Directions ▸ I'd like every line in the following listing that holds "torch" copied.
Records for the exercise section start
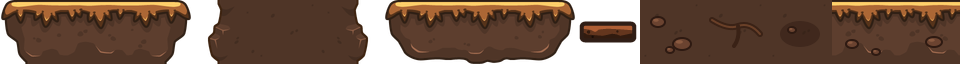
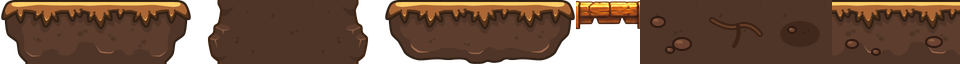
The Forgotten Village: the owner's pier, trees, fire bowls and mace
From the owner's bridges-fire sheet (prompt 12):
- the mill walkway is the owner's wooden pier: the deck is the Autumn
  world's bridge tile, and pier posts stand in the water under it
  (props can now be stacked up several rows);
- the owner's big and small autumn trees replace the pack's;
- stone fire bowls, glowing, either side of the Guardian Gate;
- the spiked iron ball is the Autumn world's mace.
The rope plank and the moving block are cut and ready, waiting for the
owner's choice of the Ruined Bridge's design.

Changed region(s): [[0.5938, 0.0, 0.6875, 0.6875]]

diff --git a/src/systems/adventure/AdventureScenery.js b/src/systems/adventure/AdventureScenery.js
@@ -9,12 +9,13 @@ import { PTERO_LOOKS } from '../../data/adventure/birds.js';
 //   waterfalls: { col, top, bottom, veil }: water pouring from a mossy lip at row `top` down to row
 //     `bottom`, in the middle of column col, flowing, with a splash at its foot. Behind the wheels;
 //     a veil is thin water in front of the cat instead, hiding what's behind it.
-//   props: { picture, col, row, hang, front, back, inGround, fromWater, width, spinMs, glow }: a picture
+//   props: { picture, col, row, hang, front, back, inGround, fromWater, width, stack, spinMs, glow }: a picture
 //     standing on the bottom
 //     of its cell (or, hang, hanging from its top), in the middle of column col. front: in front of
 //     the cat, as a cover. back: behind the ground, for big scenery (a house, a tree). inGround: in
 //     the earth, just in front of the ground (a boulder half-buried). fromWater: rising out of the
-//     water, behind the waterfalls (a cliff they pour from). width: shown
+//     water, behind the waterfalls (a cliff they pour from). stack: the picture repeated up `stack`
+//     rows tall, at its width (a pier's post, from the water up to the deck). width: shown
 //     this wide (px), if not its own size. spinMs: it turns round its middle, at the middle of its
 //     cell, once in this long (a mill's wheel turning as scenery). glow: a lantern's warm light round
 //     it, flickering, lighting the cave wall behind it (LANTERN_GLOW).
@@ -80,14 +81,16 @@ export class AdventureScenery {
         : scene.add.rectangle(x, y, w, TILE, CAVE.colour, CAVE.alpha);
       cave.setOrigin(0, 0).setDepth(DEPTH.cave);
     }
-    for (const { picture, col, row, hang, front, back, inWater, inGround, fromWater, width, spinMs, glow } of level.props ?? []) {
+    for (const { picture, col, row, hang, front, back, inWater, inGround, fromWater, width, stack, spinMs, glow } of level.props ?? []) {
       if (!has(picture)) continue;
       const x = col * TILE + TILE / 2;
-      const image = spinMs
+      const image = stack
+        ? scene.add.tileSprite(x, (row + 1) * TILE, scene.textures.get(art(picture)).getSourceImage().width, stack * TILE, art(picture)).setOrigin(0.5, 1)
+        : spinMs
         ? scene.add.image(x, row * TILE + TILE / 2, art(picture))
         : scene.add.image(x, hang ? row * TILE : (row + 1) * TILE, art(picture)).setOrigin(0.5, hang ? 0 : 1);
       image.setDepth(front ? DEPTH.front : inWater ? DEPTH.inWater : inGround ? DEPTH.inGround : fromWater ? DEPTH.fromWater : back ? DEPTH.behind : DEPTH.prop);
-      if (width) image.setScale(width / image.width);
+      if (width && !stack) image.setScale(width / image.width);
       if (spinMs) scene.tweens.add({ targets: image, angle: 360, duration: spinMs, repeat: -1 });
       if (glow) this.glowAround(image, hang);
       if (front) {

diff --git a/src/data/adventure/autumn1.js b/src/data/adventure/autumn1.js
@@ -176,6 +176,7 @@ export const AUTUMN_VILLAGE_LEVEL = {
     { col: 139, width: 3, top: 19, bottom: 32 }, // under the key's island, down to the meadow
   ],
   props: [
+    { picture: 'big-tree', col: 3, row: 26, back: true }, // behind the cottage
     { picture: 'cottage', col: 5, row: 26, back: true },
     { picture: 'lamp-post', col: 8, row: 26 },
     { picture: 'fence', col: 17, row: 26 },
@@ -186,8 +187,10 @@ export const AUTUMN_VILLAGE_LEVEL = {
     { picture: 'crystal-purple', col: 24, row: 31 },
     { picture: 'crystal-purple', col: 32, row: 29 },
     { picture: 'cliff', col: 50, row: 30, fromWater: true }, // the falls pour from its top
+    // The pier's posts, from the water up under the walkway's deck.
+    ...[35, 39, 47, 50, 57].map((col) => ({ picture: 'pier-post', col, row: 30, inWater: true, stack: 6 })),
     { picture: 'mill-wheel', col: 44, row: 27, back: true, width: 300, spinMs: 9000 },
-    { picture: 'tree-1', col: 62, row: 25, back: true },
+    { picture: 'big-tree', col: 62, row: 25, back: true },
     { picture: 'ruin-pillar', col: 69, row: 17, back: true },
     { picture: 'ruin-arch', col: 73, row: 17, back: true },
     { picture: 'mine-frame', col: 104, row: 31, width: 420, back: true }, // beams holding up the mine
@@ -202,9 +205,9 @@ export const AUTUMN_VILLAGE_LEVEL = {
     { picture: 'hang-lantern', col: 119, row: 34, hang: true, glow: true },
     { picture: 'crystal-blue', col: 123, row: 35 },
     { picture: 'crystal-purple', col: 114, row: 35 },
-    { picture: 'tree-1', col: 130, row: 31, back: true },
+    { picture: 'small-tree', col: 130, row: 31, back: true },
     { picture: 'lamp-post', col: 146, row: 25 },
-    { picture: 'tree-2', col: 153, row: 25, back: true },
+    { picture: 'big-tree', col: 152, row: 25, back: true },
     { picture: 'lamp-post', col: 166, row: 25 },
     // Stone stairs up the village's step, wooden posts along the ledges (one with a lit candle),
     // and boulders half-buried in the earth, as in the owner's picture.
@@ -245,8 +248,8 @@ export const AUTUMN_VILLAGE_LEVEL = {
     { picture: 'torch', col: 143, row: 25, width: 84, glow: true },
     { picture: 'fence', col: 150, row: 25 },
     { picture: 'sign-skull', col: 153, row: 25 },
-    { picture: 'torch', col: 171, row: 25, width: 84, glow: true },
-    { picture: 'torch', col: 177, row: 25, width: 84, glow: true },
+    { picture: 'fire-bowl', col: 171, row: 25, glow: true }, // the gate's fire bowls
+    { picture: 'fire-bowl', col: 177, row: 25, glow: true },
   ],
   // Places to start at while developing, with /adventure.html?at=<name> (systems/adventure/devPlaces.js).
   places: {

diff --git a/src/data/adventure/autumnArt.js b/src/data/adventure/autumnArt.js
@@ -15,6 +15,8 @@ export const AUTUMN_SHEETS = {
   'ruins-gate': [['ruin-arch', 'ruin-pillar'], ['guardian-gate', 'gate-door', 'cat-statue'], ['switch-off', 'switch-on', 'drawbridge']],
   'mine-secrets': [['mine-frame', 'minecart', 'mine-rail'], ['cracked', 'chunk-1', 'chunk-2', 'chunk-3'], ['vine'], ['crystal-purple', 'crystal-blue']],
   'cliff-stairs-posts': [['cliff', 'stairs-up-right', 'stairs-up-left'], ['post-cross', 'post-rope', 'stake-tall', 'stake-small', 'post-candle'], ['boulder-big', 'boulder-small']],
+  // The spiked ball is the Autumn world's mace (trap-mace); the pier deck becomes its bridge tile.
+  'bridges-fire': [['pier-deck', 'pier-post'], ['rope-plank', 'move-block', 'trap-mace'], ['fire-bowl', 'big-tree', 'small-tree']],
 };
 // The size (px) each piece is cut to, as it's shown in the game: its width, its height, or both.
 // The banners are cut at the pole's scale (withPole), so they hang from it at the size drawn.
@@ -31,7 +33,13 @@ export const AUTUMN_PIECES = {
   cliff: { height: 700 }, 'stairs-up-right': { height: 128 }, 'stairs-up-left': { height: 128 },
   'post-cross': { height: 70 }, 'post-rope': { height: 70 }, 'stake-tall': { height: 60 }, 'stake-small': { height: 42 }, 'post-candle': { height: 70 },
   'boulder-big': { width: 130 }, 'boulder-small': { width: 90 },
+  'pier-deck': { width: 136 }, 'pier-post': { width: 40 }, 'rope-plank': { width: 64 }, 'move-block': { width: 192 },
+  'trap-mace': { height: 84 }, 'fire-bowl': { height: 120 }, 'big-tree': { width: 440 }, 'small-tree': { width: 260 },
 };
+
+// The pier deck as the bridge tile (the strip's tenth, systems/adventureMap.js TILES.bridge): its
+// middle, `slice` px wide, at the top of the tile, so walkways and bridges are the owner's pier.
+export const PIER_TILE = { slice: 64 };
 
 // The Wood world's leaves and plants, turned from green to autumn's orange and gold.
 export const AUTUMN_FROM_WOOD = [

diff --git a/tests/adventure-autumn.test.js b/tests/adventure-autumn.test.js
@@ -25,7 +25,8 @@ describe('the Autumn Forest', () => {
   it('uses its own pictures, and borrows the rest from the Wood world', () => {
     expect(adventureArtWorld('autumn', 'tiles')).toBe('autumn');
     expect(adventureArtWorld('autumn', 'minigun')).toBe('wood');
-    expect(adventureArtKey('autumn', 'trap-mace')).toBe('adventure-wood-trap-mace');
+    expect(adventureArtKey('autumn', 'trap-crusher')).toBe('adventure-wood-trap-crusher');
+    expect(adventureArtKey('autumn', 'trap-mace')).toBe('adventure-autumn-trap-mace'); // the owner's spiked ball
     expect(adventureArtWorld('wood', 'tiles')).toBe('wood');
     // Nothing in its own list is something the Wood world must lend it: they'd be loaded twice.
     expect(new Set(ADVENTURE_ART.autumn).size).toBe(ADVENTURE_ART.autumn.length);

diff --git a/src/data/adventure/traps.js b/src/data/adventure/traps.js
@@ -117,5 +117,6 @@ export const TRAPS = {
     },
   },
 };
-// The Autumn Forest's traps are the Wood world's: the same maces, crushers and mushrooms.
-TRAPS.autumn = TRAPS.wood;
+// The Autumn Forest's traps are the Wood world's: the same crushers and mushrooms. Its mace is the
+// owner's spiked ball (data/adventure/autumnArt.js), with no ring on top: its middle is its middle.
+TRAPS.autumn = { ...TRAPS.wood, mace: { ...TRAPS.wood.mace, ballMiddle: 0.5 } };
Records for the exercise section end
Exercise output ▸
     { picture: 'torch', col: 143, row: 25, width: 84, glow: true },
-    { picture: 'torch', col: 171, row: 25, width: 84, glow: true },
-    { picture: 'torch', col: 177, row: 25, width: 84, glow: true },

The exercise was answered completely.